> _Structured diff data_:
##############################
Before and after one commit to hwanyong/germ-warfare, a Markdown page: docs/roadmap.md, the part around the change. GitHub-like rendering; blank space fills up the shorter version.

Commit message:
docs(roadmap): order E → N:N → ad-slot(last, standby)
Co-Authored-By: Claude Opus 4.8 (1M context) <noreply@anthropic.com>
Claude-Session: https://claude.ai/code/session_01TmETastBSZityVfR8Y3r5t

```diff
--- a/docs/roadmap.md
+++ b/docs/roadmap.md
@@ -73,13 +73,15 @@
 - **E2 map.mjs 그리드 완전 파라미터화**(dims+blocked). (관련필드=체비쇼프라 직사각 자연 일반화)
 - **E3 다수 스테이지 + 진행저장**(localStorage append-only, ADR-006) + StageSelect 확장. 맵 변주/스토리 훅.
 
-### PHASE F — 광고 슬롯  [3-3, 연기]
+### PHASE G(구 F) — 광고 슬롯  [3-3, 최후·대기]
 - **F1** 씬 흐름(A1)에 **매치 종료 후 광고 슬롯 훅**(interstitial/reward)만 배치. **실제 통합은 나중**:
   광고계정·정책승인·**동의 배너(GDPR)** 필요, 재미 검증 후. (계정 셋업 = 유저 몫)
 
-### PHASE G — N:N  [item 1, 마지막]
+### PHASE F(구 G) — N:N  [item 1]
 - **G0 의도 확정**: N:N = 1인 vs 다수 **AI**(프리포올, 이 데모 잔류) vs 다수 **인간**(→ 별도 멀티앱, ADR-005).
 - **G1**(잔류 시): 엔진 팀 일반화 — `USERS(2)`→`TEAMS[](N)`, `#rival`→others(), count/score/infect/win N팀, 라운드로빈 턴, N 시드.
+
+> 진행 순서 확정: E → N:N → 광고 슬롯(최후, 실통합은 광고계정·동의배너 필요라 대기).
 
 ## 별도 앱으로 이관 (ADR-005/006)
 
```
##############################
> _Exercise instructions_:
Select every line of the records holding the string "docs".

> _Task response_:
Before and after one commit to hwanyong/germ-warfare, a Markdown page: docs/roadmap.md, the part around the change. GitHub-like rendering; blank space fills up the shorter version.
docs(roadmap): order E → N:N → ad-slot(last, standby)
--- a/docs/roadmap.md
+++ b/docs/roadmap.md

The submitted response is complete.